ASSIGNMENT :: Search the records for lines that contain the word "property". Copy them all.
MATERIAL FOR THE TASK Start Marker
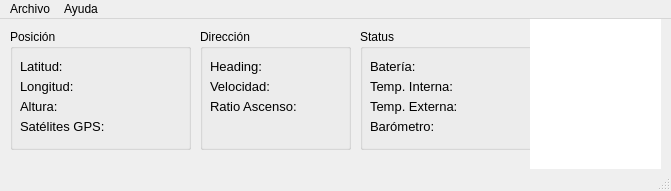
Old version of the form mainwindow.ui in the repository ladecadence/ASHAB-Telemetry.
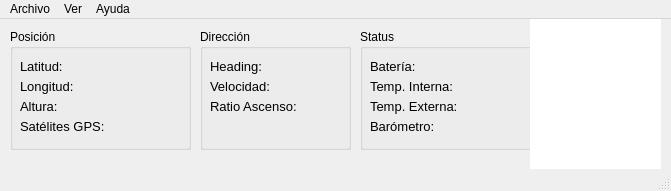
New version of the form.

Patch:
```diff
--- a/mainwindow.ui
+++ b/mainwindow.ui
@@ -319,7 +319,7 @@
      <x>0</x>
      <y>0</y>
      <width>671</width>
-     <height>28</height>
+     <height>19</height>
     </rect>
    </property>
    <widget class="QMenu" name="menuArchivo">
@@ -335,7 +335,14 @@
     </property>
     <addaction name="actionAcerca_de"/>
    </widget>
+   <widget class="QMenu" name="menuVer">
+    <property name="title">
+     <string>Ver</string>
+    </property>
+    <addaction name="actionLog"/>
+   </widget>
    <addaction name="menuArchivo"/>
+   <addaction name="menuVer"/>
    <addaction name="menuAyuda"/>
   </widget>
   <widget class="QStatusBar" name="statusBar"/>
```
Left out of the diff: 5 changed lines with no effect on the pictures.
MATERIAL FOR THE TASK End Marker
EXPECTED OUTPUT ::
    </property>
     </property>
+    <property name="title">
+    </property>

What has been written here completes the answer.